Some contractors are expressing concern about potential prohibitive requirements on contractor teaming arrangements and joint ventures that could hurt small and mid-sized businesses in the mega IT contract CIO-SP4.
The latest National Institute of Health’s Information Technology Acquisition and Assessment Center (NITAAC) governmentwide acquisition contract is expected to be worth $40 billion. CIO-SP3 ends in May 2022. Civilian agencies, with the Department of Health and Human Services being the top one, account for three-quarters of NITAAC orders while the Defense Department accounts for the rest.
The GWAC has a heavy small-business footprint and includes set-asides; average orders for small business, HUBZone, SDVOSB, 8(a), and Women Owned range from $15,000 to $400 million in CIO-SP3. In fiscal year 2019, 62 awards totaled more than $3.5 billion under CIO-SP3, and 106 awards accounted for more than $1.8 billion to small businesses.
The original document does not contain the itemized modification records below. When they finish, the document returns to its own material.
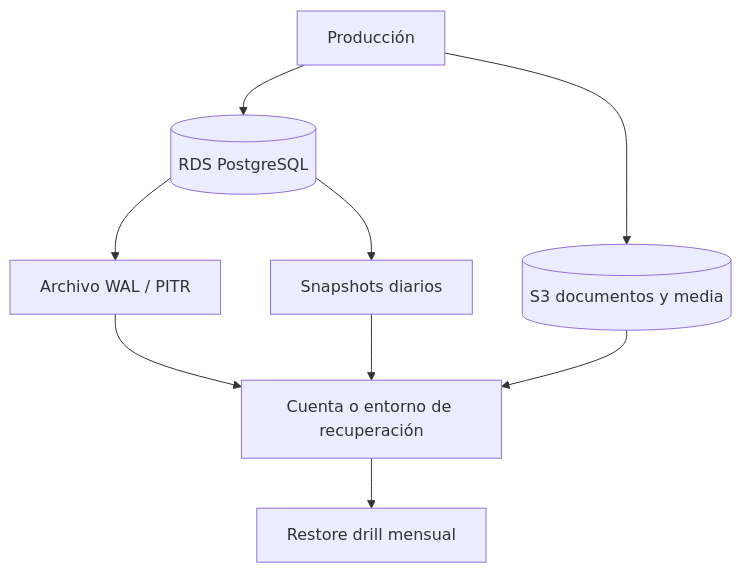
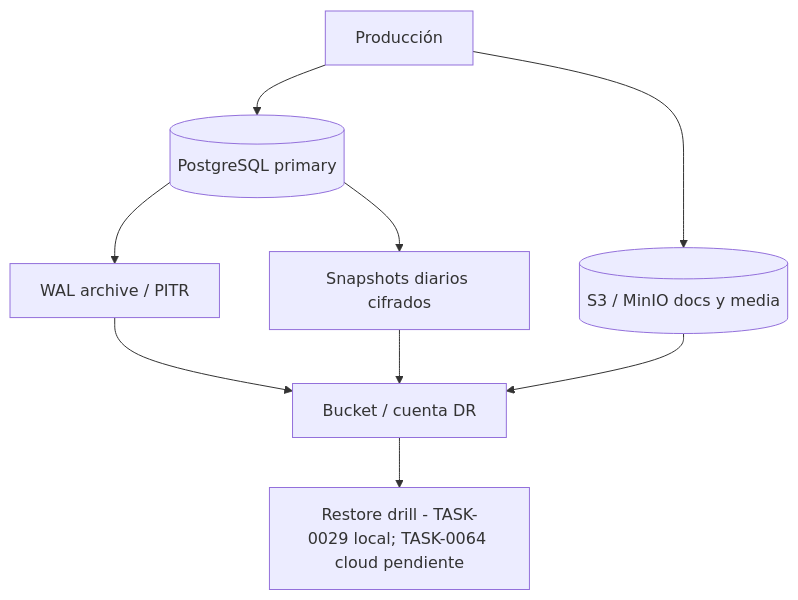
One commit to agentecopilotoai-code/copiloto-core changed the second of 6 diagrams in README.md. Above: the diagram before and after it, drawn with Mermaid. The commit also changed other lines of this file and 2 other files, not shown here.

````diff
--- a/README.md
+++ b/README.md
@@ -182,19 +228,19 @@
 ```mermaid
 flowchart TD
     P[Producción]
-    B[(RDS PostgreSQL)]
-    O[(S3 documentos y media)]
-    WAL[Archivo WAL / PITR]
-    SNAP[Snapshots diarios]
-    DR[Cuenta o entorno de recuperación]
-    TEST[Restore drill mensual]
+    B[(PostgreSQL primary)]
+    O[(S3 / MinIO docs y media)]
+    WAL[WAL archive / PITR]
+    SNAP[Snapshots diarios cifrados]
+    DR[Bucket / cuenta DR]
+    TEST[Restore drill - TASK-0029 local; TASK-0064 cloud pendiente]
 
     P --> B
     P --> O
     B --> WAL
     B --> SNAP
     WAL --> DR
     SNAP --> DR
     O --> DR
     DR --> TEST
 ```
````
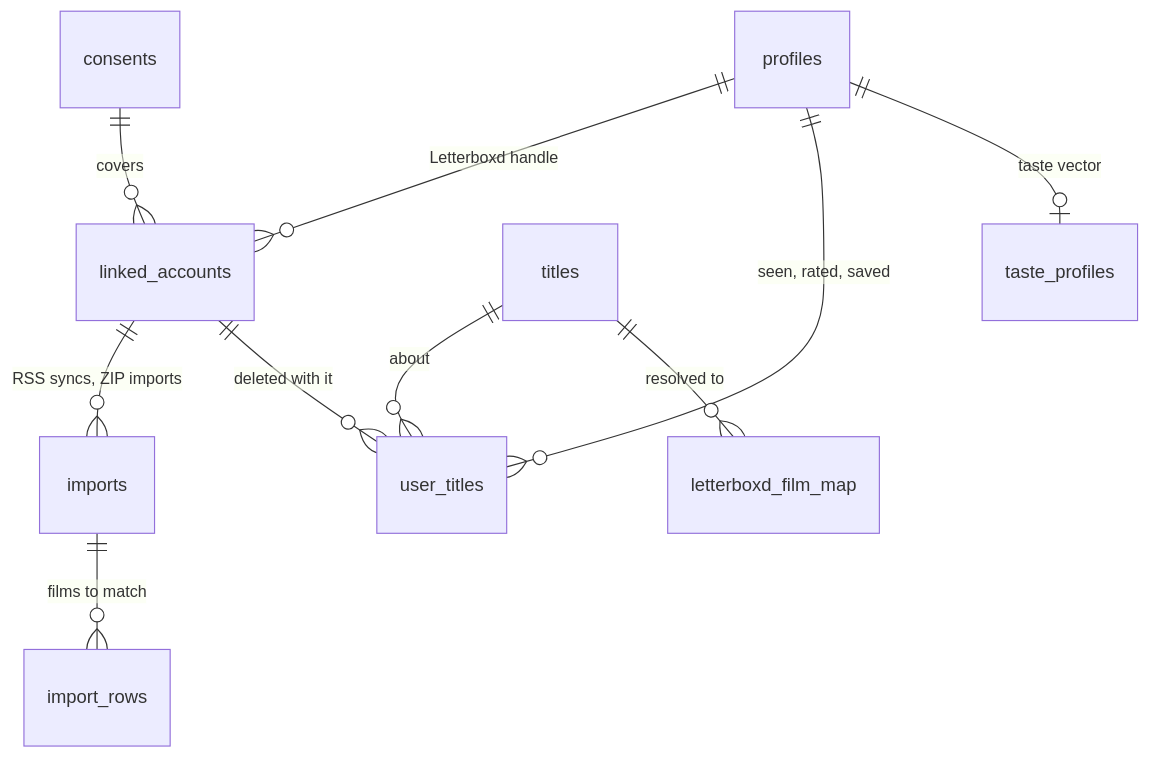
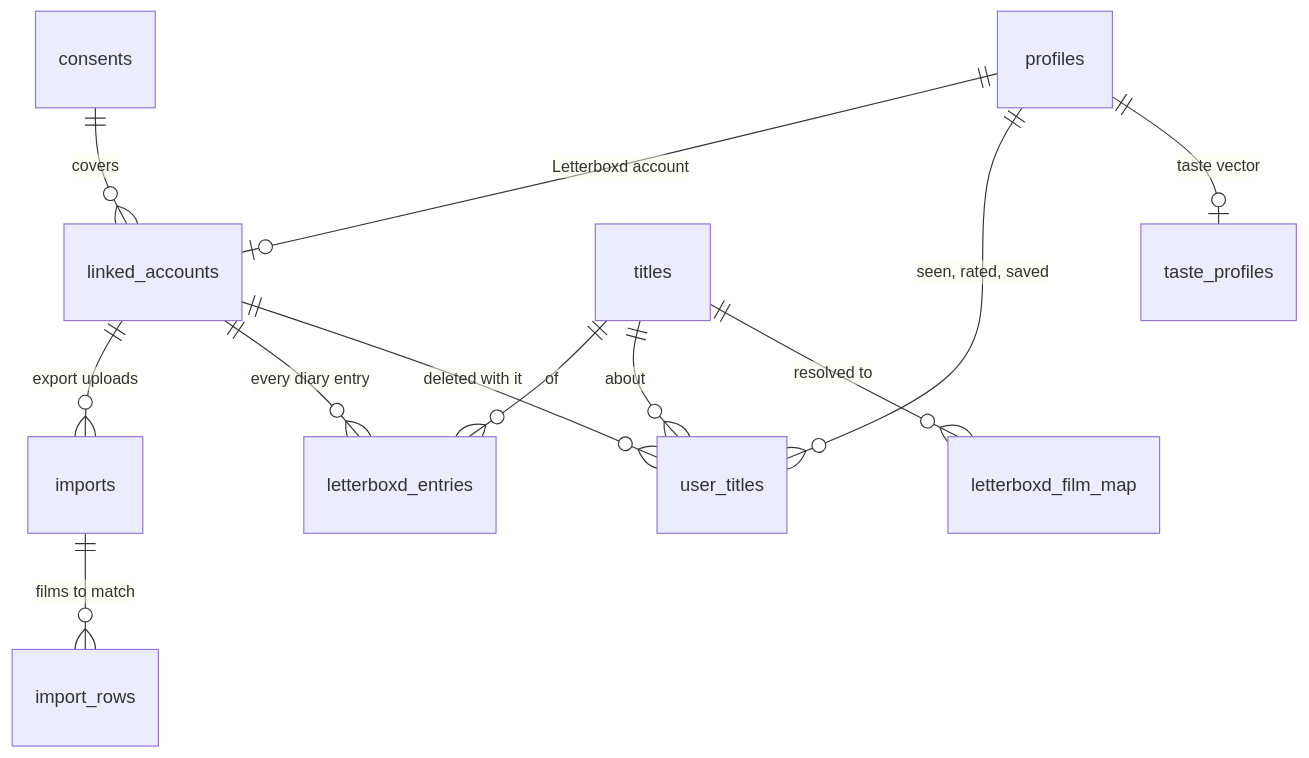
Before and after one commit to harryviennot/flimme: the fifth of 11 diagrams in docs/data-model/README.md, drawn with Mermaid. The commit also changed other lines of this file and 1 other file, not shown here.

First line of the commit message:
Connect Letterboxd by export only, then keep the diary in sync

````diff
--- a/docs/data-model/README.md
+++ b/docs/data-model/README.md
@@ -275,12 +275,14 @@
 ```mermaid
 erDiagram
-  profiles ||--o{ linked_accounts : "Letterboxd handle"
+  profiles ||--o| linked_accounts : "Letterboxd account"
   consents ||--o{ linked_accounts : "covers"
-  linked_accounts ||--o{ imports : "RSS syncs, ZIP imports"
+  linked_accounts ||--o{ imports : "export uploads"
   imports ||--o{ import_rows : "films to match"
+  linked_accounts ||--o{ letterboxd_entries : "every diary entry"
+  titles ||--o{ letterboxd_entries : "of"
   profiles ||--o{ user_titles : "seen, rated, saved"
   linked_accounts ||--o{ user_titles : "deleted with it"
   titles ||--o{ user_titles : "about"
   titles ||--o{ letterboxd_film_map : "resolved to"
   profiles ||--o| taste_profiles : "taste vector"
 ```
````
NITAAC says contracts are awarded through a comprehensive evaluation process including technical capabilities, past performance, and small business subcontracting plans. For CIO-SP4, “the ceiling value of each contract will increase, likely from $20 billion to $40 billion,” there may be “a phased evaluation approach that requires vendors to fill out a self scoring sheet” that “may be evaluated using a point system and cut-off,” and “corporate experience will likely be used as an evaluation factor,” according to NITAAC. “The number of small business awards will likely stay about the same from CIO-SP3 to CIO-SP4.”
Contractor teaming arrangements and joint ventures form in the CIO-SP4 competition to level the playing field and help mid-tier and small businesses meet qualification requirements such as health subject matter expertise. At a November AFCEA-sponsored NITAAC information-sharing session, contractors were told that all CTAs and JVs must have had experience working on the same corporate experience project together for it to be used toward the self-scoring sheet, and corporate experience from members of a CTA defined in FAR 9.601(1) may be used if the members worked together on that project.
Concerned industry members argue this requirement would not benefit the government’s goals but would reduce the number of qualified teams able to compete and disproportionately impact small and mid-tier firms. They also note that such a change this late in the process — without the potential RFP requirement highlighted at numerous earlier CIO-SP4 outreach events spanning more than a year — leaves in limbo some companies that have heavily invested in CTA and JV formation for CIO-SP4 without a reason to believe that corporate experience could be limited or conditioned.
These industry members argue that the government should allow the corporate experience of any CTA or JV team member to be used for self-scoring, without the requirement for such experience to have been shared by all members that runs counter to previous evaluations of CTA and JV experience on other GSA GWACs. If agency vehicle users desire shared experience for specific task orders, industry officials argue such a requirement could be established at the task order level. And instead of a blanket prohibition, concerned industry members say the government can evaluate risk under Evaluation Factor 3 by considering the logic and efficacy of the roles assigned to each CTA or JV member, as well as the relevance of team member experience to those roles.
The final RFP has been delayed anticipated and is expected to be released in the next couple of weeks. Industry protests are expected if the RFP includes the restrictive CTA and JV requirements.
NITAAC says questions and comments on the final RFP will be due Feb. 1 with a proposal due date of March 15. The source selection award process is anticipated in early fall, leading to a Jan. 31, 2022, award issuance deadline. Protests would be reviewed from February to April 2022.